Last week, the NCAA Board of Governors announced it supported rule changes to allow student-athletes to receive compensation related to athletics. It’s potentially another step in the movement towards players being able to control their name, image and likeness, and be compensated for it.
But what if we told you that IU basketball has a history of making Midwesterners six figures dating back to at least four decades ago? Let us explain.
Let’s go back in time 38 years to December 1982, just 10 days before Christmas.

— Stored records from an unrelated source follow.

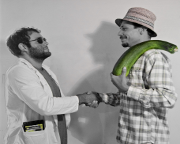
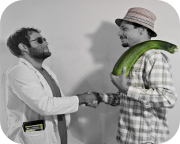
Transformation des fichiers jpg en png + arrondi des bordes des images pour coller avc la bordure en css

diff --git a/04_website/index.html b/04_website/index.html
@@ -101,7 +101,7 @@
                         <div class="module mod-box mod-box-header  deepest">
                           <h1 class="module-title">Un logiciel simple et puissant</h1>
                               <div class="module mod-box mod-box-header  deepest right">
-                                <img src="http://cultibox.googlecode.com/svn/wiki/img/cultibox_soft_mac_2.jpg" alt="Programmes Cultibox" class="img-cultibox" width="180" />
+                                <img src="images/cultibox_soft_mac_2.png" alt="Programmes Cultibox" class="img-cultibox" width="180" />
                               </div>
                           <p class="text-cultibox-bulle">La <b>Cultibox</b> est fournie avec un <a href="http://cultibox.highproshop.fr/telechargement.html">logiciel gratuit et open source</a> comprenant:</p>
                           <ul>

diff --git a/04_website/telechargement.html b/04_website/telechargement.html
@@ -96,7 +96,7 @@
     </td>
     <td>
       <div class="module mod-box mod-box-header deepest">
-        <img src="http://cultibox.googlecode.com/svn/wiki/img/cultibox_portable.jpg" alt="Programmes Cultibox" class="img-cultibox" width="180" />
+        <img src="images/cultibox_portable.png" alt="Programmes Cultibox" class="img-cultibox" width="180" />
       </div>
     </td>
   </tr>
@@ -215,7 +215,7 @@ MD5 du fichier cultibox-macosx_1.1.32.pkg: <b>0dfbf79b1533cbbaeb5124fbfdde302e</
     </td>
     <td>
    <div class="module mod-box mod-box-header  deepest">
-     <img src="http://cultibox.googlecode.com/svn/wiki/img/cultibox_soft_mac.jpg" alt="Programmes Cultibox" class="img-cultibox" width="180" />
+     <img src="./images/cultibox_soft_mac.png" alt="Programmes Cultibox" class="img-cultibox" width="180" />
    </div>
     </td>
   </tr>
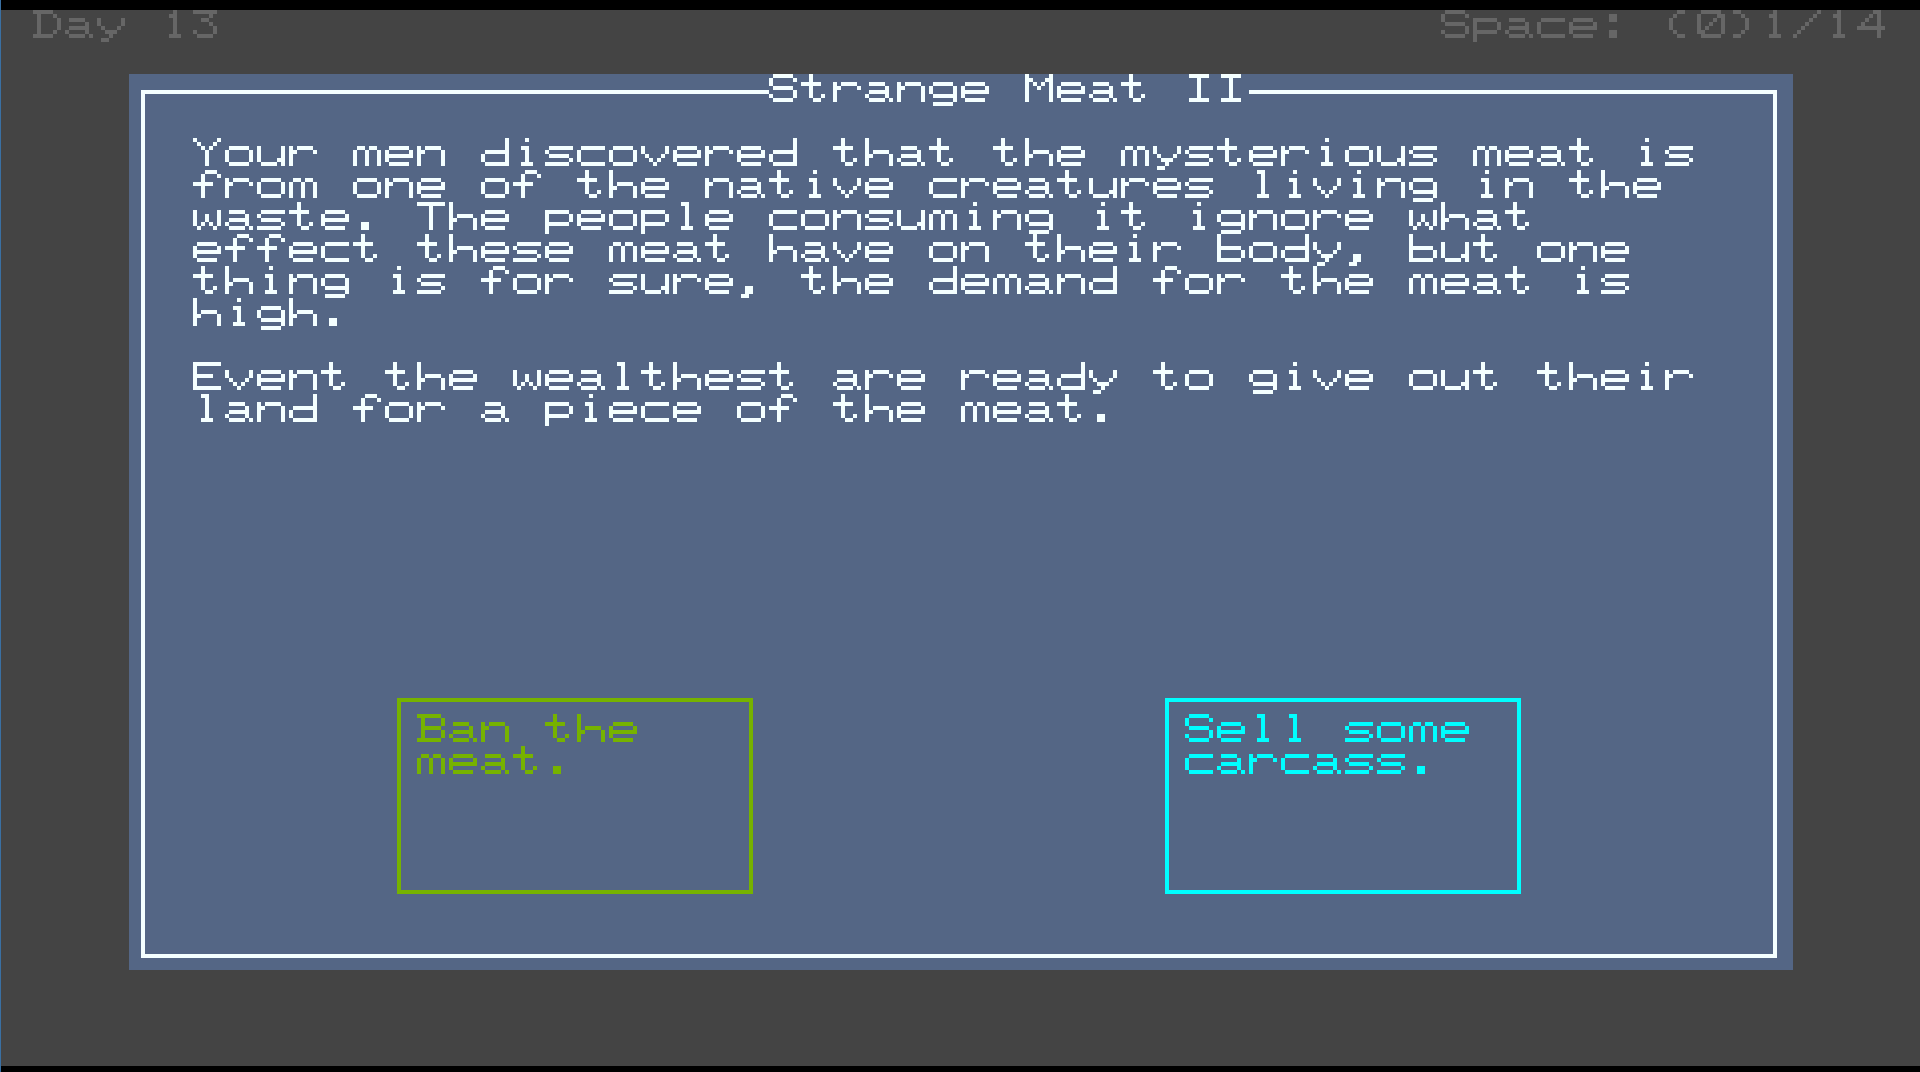
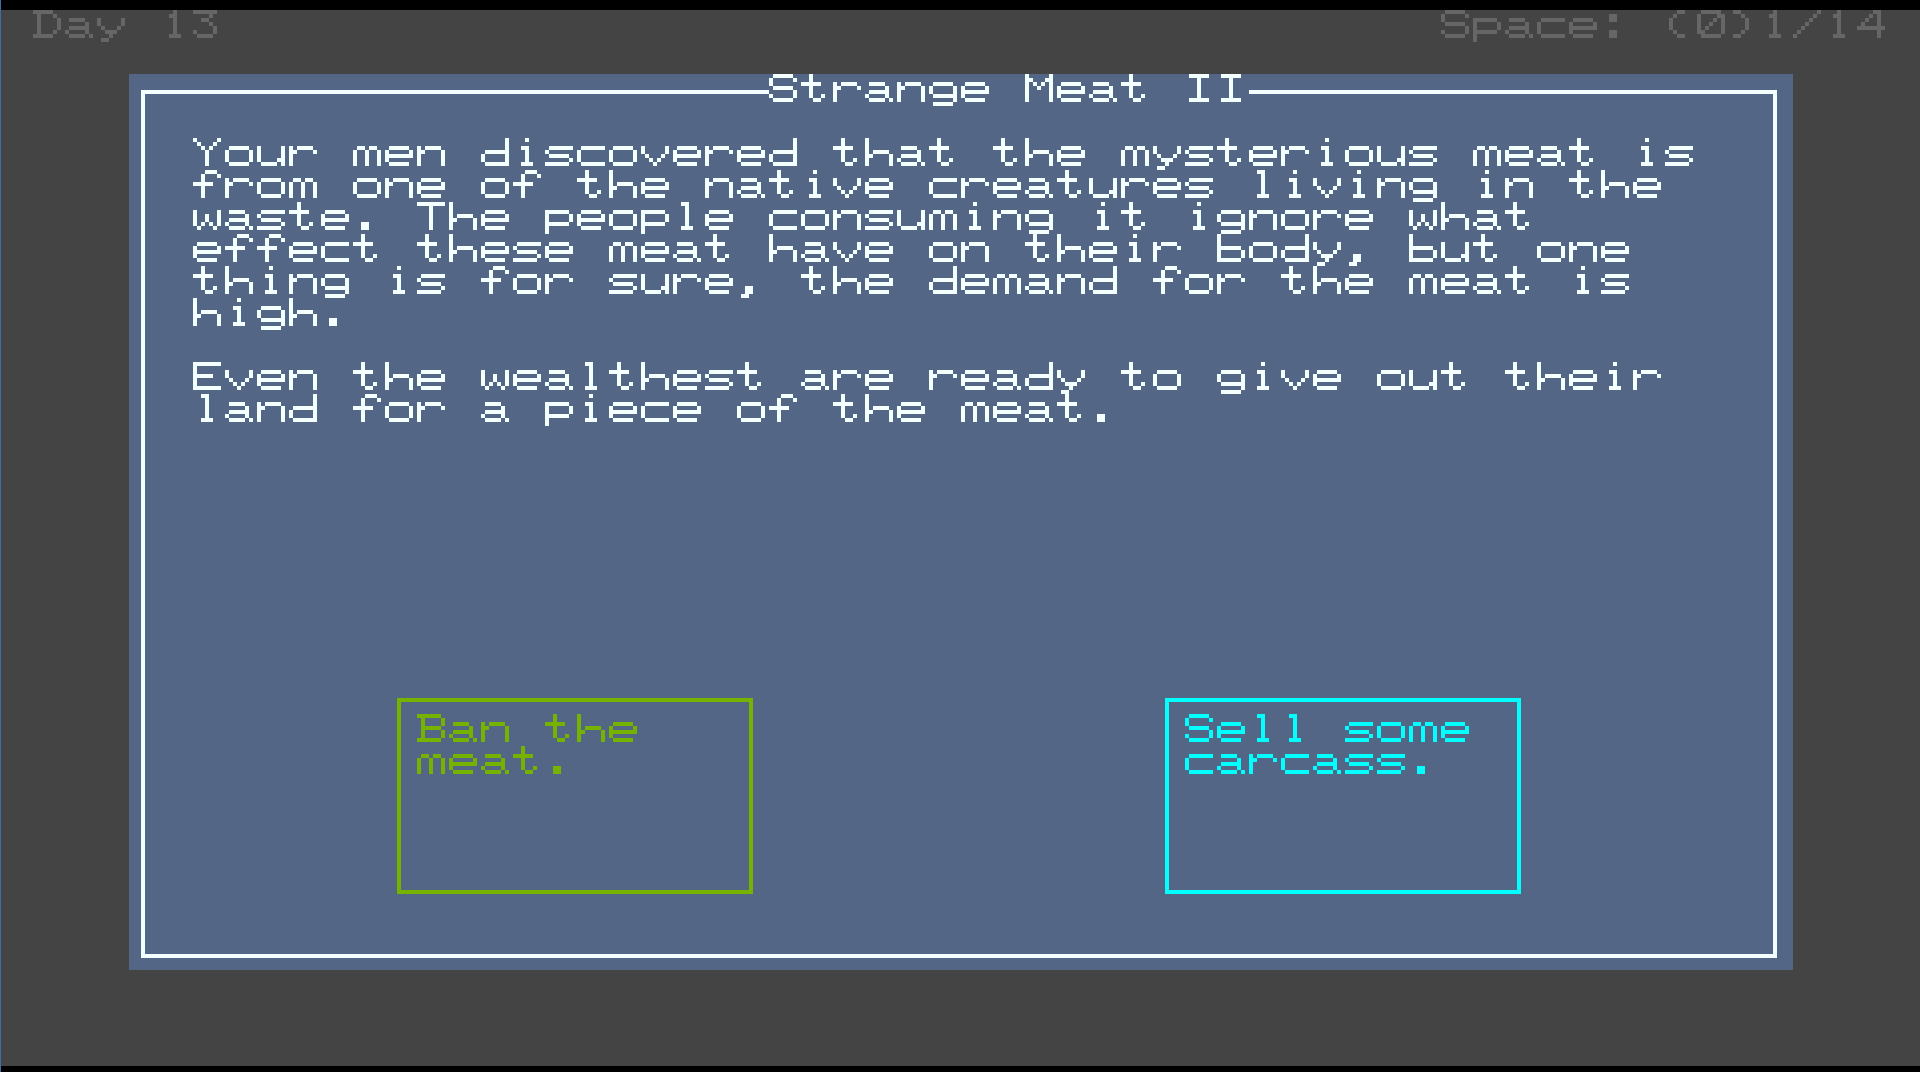
fixed typos

Changed region(s): [[0.1562, 0.3386, 0.875, 0.3694]]

diff --git a/SpaceSurvival/src/spacesurvival/logic/Event.java b/SpaceSurvival/src/spacesurvival/logic/Event.java
@@ -455,15 +455,17 @@ public class Event {
         ));
         allEventsList.add(new Event(
                 "Strange Meat II", 
-                "Your men discovered that the mysterious meat is from one of the native creatures living in the waste. The people consuming it ignore what effect these meat have on their body, but one thing is for sure, the demand for the meat is high.\n\n" +
-                "Even the wealthest are ready to give out their land for a piece of the meat.",
+                "Your men discovered that the mysterious meat is from one of the native creatures living in our sewers. The people consuming seems to ignore its effects on their bodies, Wseemingly addicted to it. One thing is certain, the demand for the meat is high and will rise even higher.\n\n" +
+                "Even the wealthiest are ready to give out their land for a piece of the meat.",
                 (c) -> {
                     return c.getDay() >= 13 && c.checkEventChoosedId(9);
                 }, 
                 (c) -> {
                 },
                 new EventChoice("Ban the meat.", 10),
-                new EventChoice("Sell some carcass.", 11)
+                new EventChoice("Sell some carcass.", 11, (c) -> {
+                    c.appendReport("You tried to sell some mystery meat, but everyone seems to only buy from the restaurants.\n");
+                })
         ));
         allEventsList.add(new Event(
                 "Public Health Issue", 
@@ -479,9 +481,9 @@ public class Event {
         ));
         allEventsList.add(new Event(
                 "Strange Meat III", 
-                "Extensive research has shown that the consumption of the natives' meat is highly dangerous and toxic to the human body. The symptoms are similar to radioactive poisoning.\n\n" + 
+                "Extensive research has shown that the consumption of the natives' meat is highly dangerous and toxic to the human body. The resulting symptoms are similar to radioactive poisoning.\n\n" + 
                 "The meat was banned and an antidote was quickly developped and distributed to those affected.\n" +
-                "There was discontent among those affected.",
+                "There was discontent among those affected. Some have been quarantined and are currently being treated. It is unknown if the debilitating effects can be fully cured.",
                 (c) -> {
                     return c.getDay() >= 17 && c.checkEventChoosedId(10);
                 },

Terry Spratt, a 30-year-old living in Davenport, Iowa who worked in production control for John Deere, walked into First Federal Savings & Loan Association to send a money order to his father in Anderson, Indiana, so that his father could buy a book about the history of IU basketball. It’s unclear what book the elder Spratt wanted to purchase but a book titled “The Champs ‘81” was written by Bob Hammel and published by The Bloomington Herald-Telephone and Indiana University Press in 1981.
All Spratt wanted was a $25 money order for the book, a task you could complete today in about seven seconds with Venmo.
But even back then, sending $25 was simple enough, right?
Not quite, apparently, because Spratt walked out of First Federal with a money order worth a lot more than $25. A lot, lot more – 20,0001 times more, in fact. Neither the teller nor Spratt noticed the bank error – at least not right away. Spratt left the building and found a U.S. Postal Service mailbox on the way home, where he dropped off the money order for his father.
“A short time later,” wrote William Ryberg of The Des Moines Register, “as he was putting the carbon copy receipt in his wallet he noticed that the figures appeared to say $500,025 – instead of $25. He took the receipt to work and showed it to his boss for a second opinion.
“And he said, ‘Ya, that’s $500,000,’” Spratt recalled to The Register.
It didn’t take long for First Federal to notice the error, either.
“The teller discovered the error in ‘about three minutes,’” First Federal senior administrative officer W.C. Wood told The Register, which reported the teller “unsuccessfully tried to stop Spratt in the parking lot.”
I guess putting up big numbers in a loss and being bad on defense is nothing new for Iowa, folks,,,
W.C. Wood, by the way, was Big Mad, as the kids say. “We don’t think this is at all funny,” he told The Register, after his bank teller pressed six buttons when just two would’ve sufficed.
Spratt got a call after leaving the bank, saying the people there were “really freaked.”
Spratt then received three or four more phone calls the following day. But it was too late, the money order was already in the mail to Indiana. Spratt called his father, explained the mistake and told him to mail the money order back as soon as he received it. S̶p̶r̶a̶t̶t̶’̶s̶ ̶f̶a̶t̶h̶e̶r̶ ̶t̶h̶e̶n̶ ̶p̶u̶t̶ ̶t̶h̶e̶ ̶m̶o̶n̶e̶y̶ ̶i̶n̶ ̶a̶ ̶t̶r̶u̶s̶t̶ ̶f̶u̶n̶d̶,̶ ̶k̶n̶o̶w̶i̶n̶g̶ ̶I̶U̶ ̶w̶o̶u̶l̶d̶ ̶l̶a̶t̶e̶r̶ ̶n̶e̶e̶d̶ ̶t̶o̶ ̶r̶a̶i̶s̶e̶ ̶m̶o̶n̶e̶y̶ ̶t̶o̶ ̶#̶P̶A̶Y̶T̶H̶O̶N̶M̶A̶K̶E̶R̶.̶
“It’s something else,” Spratt told The Register, laughing. “I can’t believe it happened to me.”
Like any big basketball fan living in Big Ten country would, Spratt used the first half of his exchange with First Federal to work the officials to try to get a favorable decision in the end. He had recently been charged a $10 service fee for overdrawing his account by $2 and he wanted a make-up call.
“I’m not trying to make this a David and Goliath type deal, but I paid a $10 service charge and I think they should pay a $10 service charge,” Spratt told The Register, later telling the Quad-City Times, “I think I’ll tell them they got $10 for a $2 mistake so I should get at least $10 for their $500,000 mistake.”